Data for processing:
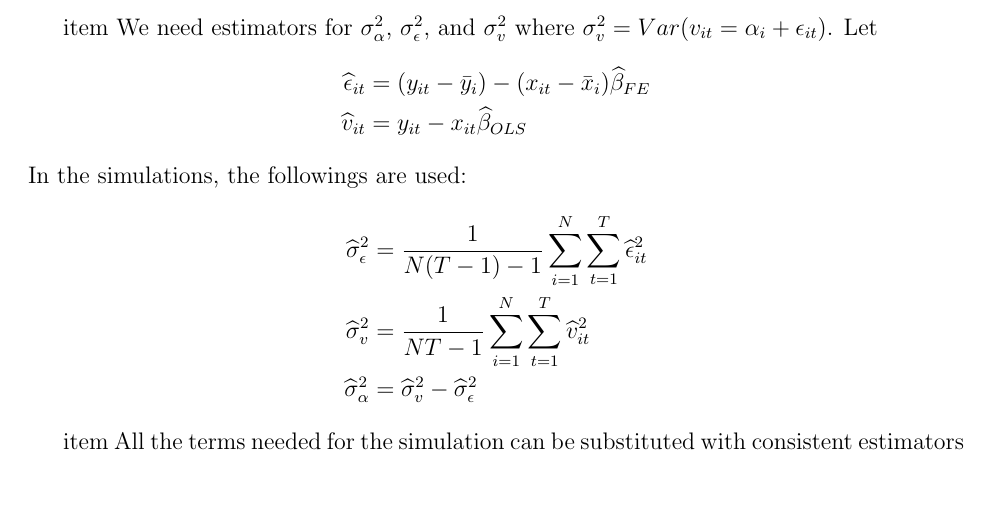
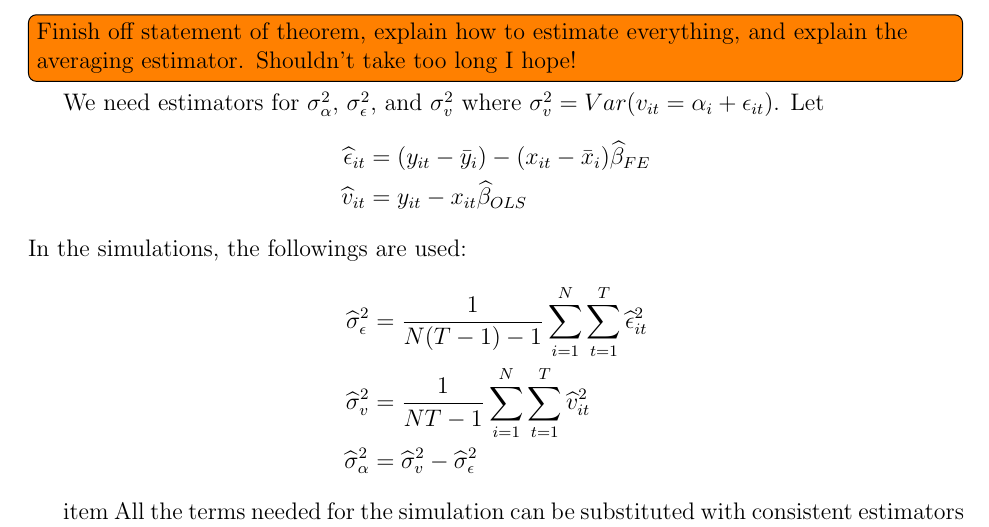
Before and after one commit to fditraglia/gfic, a LaTeX paper (main.tex, which reads REvsFE.tex): part of page 13 of 33, cut at the place of the change, the shorter picture padded with empty space. Compiled offline with pdfLaTeX.

Commit message:
add todo note - almost done!

```diff
--- a/REvsFE.tex
+++ b/REvsFE.tex
@@ -74,7 +74,9 @@ c\tau \\
 where $\eta^2 = E[\mathbf{x}_i'\Omega^{-1}\mathbf{x}_i]$, $c = E[\mathbf{x}_i' Q \mathbf{x}_i]/(T\sigma_\alpha^2 + \sigma_\varepsilon^2)$, and $\sigma^2 = ???$.
 \end{thm}
 
-item We need estimators for $\sigma_\alpha^2$, $\sigma_\epsilon^2$, and $\sigma_v^2$ where $\sigma_v^2 = Var(v_{it} = \alpha_i + \epsilon_{it})$. Let
+\todo[inline]{Finish off statement of theorem, explain how to estimate everything, and explain the averaging estimator. Shouldn't take too long I hope!}
+
+We need estimators for $\sigma_\alpha^2$, $\sigma_\epsilon^2$, and $\sigma_v^2$ where $\sigma_v^2 = Var(v_{it} = \alpha_i + \epsilon_{it})$. Let
 \begin{align*}
 \widehat{\epsilon}_{it}& = (y_{it} -\bar{y}_i) - (x_{it} - \bar{x}_i) \widehat{\beta}_{FE}\\
 \widehat{v}_{it} &= y_{it} - x_{it} \widehat{\beta}_{OLS}
```
Also changed, not shown: main.pdf.
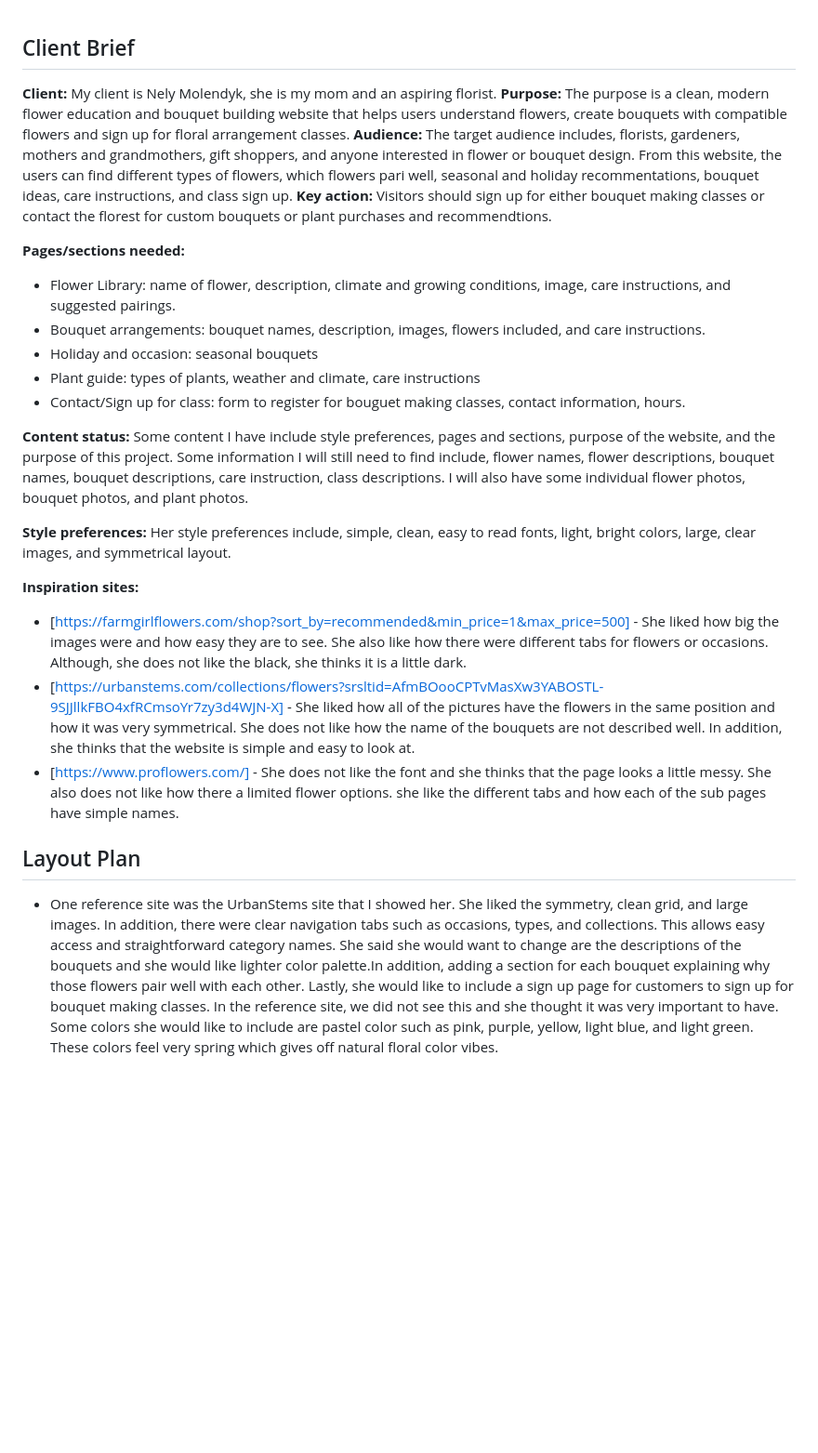
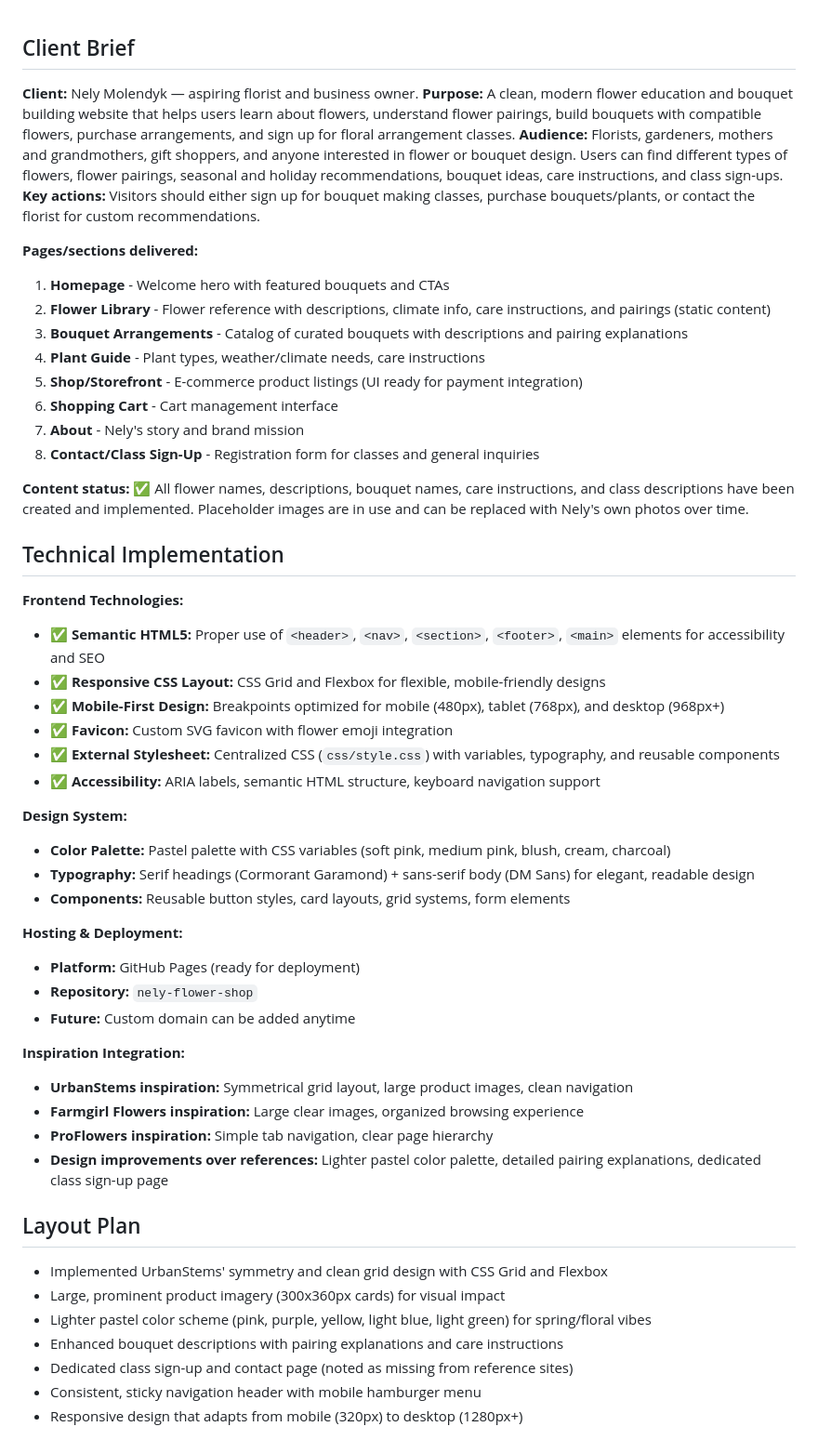
Before and after one commit to amolendyk1/nely-flower-shop, a Markdown page: proposal.md, the part around the change. Shown at 93% size. Rendered like a GitHub page; blank space fills up the shorter version.

```diff
--- a/proposal.md
+++ b/proposal.md
@@ -1,26 +1,54 @@
 ## Client Brief
 
-**Client:** My client is Nely Molendyk, she is my mom and an aspiring florist.
-**Purpose:** The purpose is a clean, modern flower education and bouquet building website that helps users understand flowers, create bouquets with compatible flowers and sign up for floral arrangement classes.
-**Audience:** The target audience includes, florists, gardeners, mothers and grandmothers, gift shoppers, and anyone interested in flower or bouquet design. From this website, the users can find different types of flowers, which flowers pari well, seasonal and holiday recommentations, bouquet ideas, care instructions, and class sign up.
-**Key action:** Visitors should sign up for either bouquet making classes or contact the florest for custom bouquets or plant purchases and recommendtions.
+**Client:** Nely Molendyk — aspiring florist and business owner.
+**Purpose:** A clean, modern flower education and bouquet building website that helps users learn about flowers, understand flower pairings, build bouquets with compatible flowers, purchase arrangements, and sign up for floral arrangement classes.
+**Audience:** Florists, gardeners, mothers and grandmothers, gift shoppers, and anyone interested in flower or bouquet design. Users can find different types of flowers, flower pairings, seasonal and holiday recommendations, bouquet ideas, care instructions, and class sign-ups.
+**Key actions:** Visitors should either sign up for bouquet making classes, purchase bouquets/plants, or contact the florist for custom recommendations.
 
-**Pages/sections needed:**
-- Flower Library: name of flower, description, climate and growing conditions, image, care instructions, and suggested pairings.
-- Bouquet arrangements: bouquet names, description, images, flowers included, and care instructions.
-- Holiday and occasion: seasonal bouquets
-- Plant guide: types of plants, weather and climate, care instructions
-- Contact/Sign up for class: form to register for bouguet making classes, contact information, hours.
+**Pages/sections delivered:**
+1. **Homepage** - Welcome hero with featured bouquets and CTAs
+2. **Flower Library** - Flower reference with descriptions, climate info, care instructions, and pairings (static content)
+3. **Bouquet Arrangements** - Catalog of curated bouquets with descriptions and pairing explanations
+4. **Plant Guide** - Plant types, weather/climate needs, care instructions
+5. **Shop/Storefront** - E-commerce product listings (UI ready for payment integration)
+6. **Shopping Cart** - Cart management interface
+7. **About** - Nely's story and brand mission
+8. **Contact/Class Sign-Up** - Registration form for classes and general inquiries
 
-**Content status:** Some content I have include style preferences, pages and sections, purpose of the website, and the purpose of this project. Some information I will still need to find include, flower names, flower descriptions, bouquet names, bouquet descriptions, care instruction, class descriptions. I will also have some individual flower photos, bouquet photos, and plant photos.
+**Content status:** ✅ All flower names, descriptions, bouquet names, care instructions, and class descriptions have been created and implemented. Placeholder images are in use and can be replaced with Nely's own photos over time.
 
-**Style preferences:** Her style preferences include, simple, clean, easy to read fonts, light, bright colors, large, clear images, and symmetrical layout.
+## Technical Implementation
 
-**Inspiration sites:**
-- [https://farmgirlflowers.com/shop?sort_by=recommended&min_price=1&max_price=500] - She liked how big the images were and how easy they are to see. She also like how there were different tabs for flowers or occasions. Although, she does not like the black, she thinks it is a little dark.
-- [https://urbanstems.com/collections/flowers?srsltid=AfmBOooCPTvMasXw3YABOSTL-9SJJllkFBO4xfRCmsoYr7zy3d4WJN-X] - She liked how all of the pictures have the flowers in the same position and how it was very symmetrical. She does not like how the name of the bouquets are not described well. In addition, she thinks that the website is simple and easy to look at.
-- [https://www.proflowers.com/] - She does not like the font and she thinks that the page looks a little messy. She also does not like how there a limited flower options. she like the different tabs and how each of the sub pages have simple names.
+**Frontend Technologies:**
+- ✅ **Semantic HTML5:** Proper use of `<header>`, `<nav>`, `<section>`, `<footer>`, `<main>` elements for accessibility and SEO
+- ✅ **Responsive CSS Layout:** CSS Grid and Flexbox for flexible, mobile-friendly designs
+- ✅ **Mobile-First Design:** Breakpoints optimized for mobile (480px), tablet (768px), and desktop (968px+)
+- ✅ **Favicon:** Custom SVG favicon with flower emoji integration
+- ✅ **External Stylesheet:** Centralized CSS (`css/style.css`) with variables, typography, and reusable components
+- ✅ **Accessibility:** ARIA labels, semantic HTML structure, keyboard navigation support
+
+**Design System:**
+- **Color Palette:** Pastel palette with CSS variables (soft pink, medium pink, blush, cream, charcoal)
+- **Typography:** Serif headings (Cormorant Garamond) + sans-serif body (DM Sans) for elegant, readable design
+- **Components:** Reusable button styles, card layouts, grid systems, form elements
+
+**Hosting & Deployment:**
+- **Platform:** GitHub Pages (ready for deployment)
+- **Repository:** `nely-flower-shop`
+- **Future:** Custom domain can be added anytime
+
+**Inspiration Integration:**
+- **UrbanStems inspiration:** Symmetrical grid layout, large product images, clean navigation
+- **Farmgirl Flowers inspiration:** Large clear images, organized browsing experience
+- **ProFlowers inspiration:** Simple tab navigation, clear page hierarchy
+- **Design improvements over references:** Lighter pastel color palette, detailed pairing explanations, dedicated class sign-up page
 
 ## Layout Plan
 
-- One reference site was the UrbanStems site that I showed her. She liked the symmetry, clean grid, and large images. In addition, there were clear navigation tabs such as occasions, types, and collections. This allows easy access and straightforward category names. She said she would want to change are the descriptions of the bouquets and she would like lighter color palette.In addition, adding a section for each bouquet explaining why those flowers pair well with each other. Lastly, she would like to include a sign up page for customers to sign up for bouquet making classes. In the reference site, we did not see this and she thought it was very important to have. Some colors she would like to include are pastel color such as pink, purple, yellow, light blue, and light green. These colors feel very spring which gives off natural floral color vibes.
+- Implemented UrbanStems' symmetry and clean grid design with CSS Grid and Flexbox
+- Large, prominent product imagery (300x360px cards) for visual impact
+- Lighter pastel color scheme (pink, purple, yellow, light blue, light green) for spring/floral vibes
+- Enhanced bouquet descriptions with pairing explanations and care instructions
+- Dedicated class sign-up and contact page (noted as missing from reference sites)
+- Consistent, sticky navigation header with mobile hamburger menu
+- Responsive design that adapts from mobile (320px) to desktop (1280px+)
```
Also changed, not shown: prd.md (+54 -39 lines).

Assigned task: Above are the records; repeat them all exactly, without the pictures.

Reply:
Before and after one commit to fditraglia/gfic, a LaTeX paper (main.tex, which reads REvsFE.tex): part of page 13 of 33, cut at the place of the change, the shorter picture padded with empty space. Compiled offline with pdfLaTeX.

Commit message:
add todo note - almost done!

```diff
--- a/REvsFE.tex
+++ b/REvsFE.tex
@@ -74,7 +74,9 @@ c\tau \\
 where $\eta^2 = E[\mathbf{x}_i'\Omega^{-1}\mathbf{x}_i]$, $c = E[\mathbf{x}_i' Q \mathbf{x}_i]/(T\sigma_\alpha^2 + \sigma_\varepsilon^2)$, and $\sigma^2 = ???$.
 \end{thm}
 
-item We need estimators for $\sigma_\alpha^2$, $\sigma_\epsilon^2$, and $\sigma_v^2$ where $\sigma_v^2 = Var(v_{it} = \alpha_i + \epsilon_{it})$. Let
+\todo[inline]{Finish off statement of theorem, explain how to estimate everything, and explain the averaging estimator. Shouldn't take too long I hope!}
+
+We need estimators for $\sigma_\alpha^2$, $\sigma_\epsilon^2$, and $\sigma_v^2$ where $\sigma_v^2 = Var(v_{it} = \alpha_i + \epsilon_{it})$. Let
 \begin{align*}
 \widehat{\epsilon}_{it}& = (y_{it} -\bar{y}_i) - (x_{it} - \bar{x}_i) \widehat{\beta}_{FE}\\
 \widehat{v}_{it} &= y_{it} - x_{it} \widehat{\beta}_{OLS}
```
Also changed, not shown: main.pdf.
Before and after one commit to amolendyk1/nely-flower-shop, a Markdown page: proposal.md, the part around the change. Shown at 93% size. Rendered like a GitHub page; blank space fills up the shorter version.

```diff
--- a/proposal.md
+++ b/proposal.md
@@ -1,26 +1,54 @@
 ## Client Brief
 
-**Client:** My client is Nely Molendyk, she is my mom and an aspiring florist.
-**Purpose:** The purpose is a clean, modern flower education and bouquet building website that helps users understand flowers, create bouquets with compatible flowers and sign up for floral arrangement classes.
-**Audience:** The target audience includes, florists, gardeners, mothers and grandmothers, gift shoppers, and anyone interested in flower or bouquet design. From this website, the users can find different types of flowers, which flowers pari well, seasonal and holiday recommentations, bouquet ideas, care instructions, and class sign up.
-**Key action:** Visitors should sign up for either bouquet making classes or contact the florest for custom bouquets or plant purchases and recommendtions.
+**Client:** Nely Molendyk — aspiring florist and business owner.
+**Purpose:** A clean, modern flower education and bouquet building website that helps users learn about flowers, understand flower pairings, build bouquets with compatible flowers, purchase arrangements, and sign up for floral arrangement classes.
+**Audience:** Florists, gardeners, mothers and grandmothers, gift shoppers, and anyone interested in flower or bouquet design. Users can find different types of flowers, flower pairings, seasonal and holiday recommendations, bouquet ideas, care instructions, and class sign-ups.
+**Key actions:** Visitors should either sign up for bouquet making classes, purchase bouquets/plants, or contact the florist for custom recommendations.
 
-**Pages/sections needed:**
-- Flower Library: name of flower, description, climate and growing conditions, image, care instructions, and suggested pairings.
-- Bouquet arrangements: bouquet names, description, images, flowers included, and care instructions.
-- Holiday and occasion: seasonal bouquets
-- Plant guide: types of plants, weather and climate, care instructions
-- Contact/Sign up for class: form to register for bouguet making classes, contact information, hours.
+**Pages/sections delivered:**
+1. **Homepage** - Welcome hero with featured bouquets and CTAs
+2. **Flower Library** - Flower reference with descriptions, climate info, care instructions, and pairings (static content)
+3. **Bouquet Arrangements** - Catalog of curated bouquets with descriptions and pairing explanations
+4. **Plant Guide** - Plant types, weather/climate needs, care instructions
+5. **Shop/Storefront** - E-commerce product listings (UI ready for payment integration)
+6. **Shopping Cart** - Cart management interface
+7. **About** - Nely's story and brand mission
+8. **Contact/Class Sign-Up** - Registration form for classes and general inquiries
 
-**Content status:** Some content I have include style preferences, pages and sections, purpose of the website, and the purpose of this project. Some information I will still need to find include, flower names, flower descriptions, bouquet names, bouquet descriptions, care instruction, class descriptions. I will also have some individual flower photos, bouquet photos, and plant photos.
+**Content status:** ✅ All flower names, descriptions, bouquet names, care instructions, and class descriptions have been created and implemented. Placeholder images are in use and can be replaced with Nely's own photos over time.
 
-**Style preferences:** Her style preferences include, simple, clean, easy to read fonts, light, bright colors, large, clear images, and symmetrical layout.
+## Technical Implementation
 
-**Inspiration sites:**
-- [https://farmgirlflowers.com/shop?sort_by=recommended&min_price=1&max_price=500] - She liked how big the images were and how easy they are to see. She also like how there were different tabs for flowers or occasions. Although, she does not like the black, she thinks it is a little dark.
-- [https://urbanstems.com/collections/flowers?srsltid=AfmBOooCPTvMasXw3YABOSTL-9SJJllkFBO4xfRCmsoYr7zy3d4WJN-X] - She liked how all of the pictures have the flowers in the same position and how it was very symmetrical. She does not like how the name of the bouquets are not described well. In addition, she thinks that the website is simple and easy to look at.
-- [https://www.proflowers.com/] - She does not like the font and she thinks that the page looks a little messy. She also does not like how there a limited flower options. she like the different tabs and how each of the sub pages have simple names.
+**Frontend Technologies:**
+- ✅ **Semantic HTML5:** Proper use of `<header>`, `<nav>`, `<section>`, `<footer>`, `<main>` elements for accessibility and SEO
+- ✅ **Responsive CSS Layout:** CSS Grid and Flexbox for flexible, mobile-friendly designs
+- ✅ **Mobile-First Design:** Breakpoints optimized for mobile (480px), tablet (768px), and desktop (968px+)
+- ✅ **Favicon:** Custom SVG favicon with flower emoji integration
+- ✅ **External Stylesheet:** Centralized CSS (`css/style.css`) with variables, typography, and reusable components
+- ✅ **Accessibility:** ARIA labels, semantic HTML structure, keyboard navigation support
+
+**Design System:**
+- **Color Palette:** Pastel palette with CSS variables (soft pink, medium pink, blush, cream, charcoal)
+- **Typography:** Serif headings (Cormorant Garamond) + sans-serif body (DM Sans) for elegant, readable design
+- **Components:** Reusable button styles, card layouts, grid systems, form elements
+
+**Hosting & Deployment:**
+- **Platform:** GitHub Pages (ready for deployment)
+- **Repository:** `nely-flower-shop`
+- **Future:** Custom domain can be added anytime
+
+**Inspiration Integration:**
+- **UrbanStems inspiration:** Symmetrical grid layout, large product images, clean navigation
+- **Farmgirl Flowers inspiration:** Large clear images, organized browsing experience
+- **ProFlowers inspiration:** Simple tab navigation, clear page hierarchy
+- **Design improvements over references:** Lighter pastel color palette, detailed pairing explanations, dedicated class sign-up page
 
 ## Layout Plan
 
-- One reference site was the UrbanStems site that I showed her. She liked the symmetry, clean grid, and large images. In addition, there were clear navigation tabs such as occasions, types, and collections. This allows easy access and straightforward category names. She said she would want to change are the descriptions of the bouquets and she would like lighter color palette.In addition, adding a section for each bouquet explaining why those flowers pair well with each other. Lastly, she would like to include a sign up page for customers to sign up for bouquet making classes. In the reference site, we did not see this and she thought it was very important to have. Some colors she would like to include are pastel color such as pink, purple, yellow, light blue, and light green. These colors feel very spring which gives off natural floral color vibes.
+- Implemented UrbanStems' symmetry and clean grid design with CSS Grid and Flexbox
+- Large, prominent product imagery (300x360px cards) for visual impact
+- Lighter pastel color scheme (pink, purple, yellow, light blue, light green) for spring/floral vibes
+- Enhanced bouquet descriptions with pairing explanations and care instructions
+- Dedicated class sign-up and contact page (noted as missing from reference sites)
+- Consistent, sticky navigation header with mobile hamburger menu
+- Responsive design that adapts from mobile (320px) to desktop (1280px+)
```
Also changed, not shown: prd.md (+54 -39 lines).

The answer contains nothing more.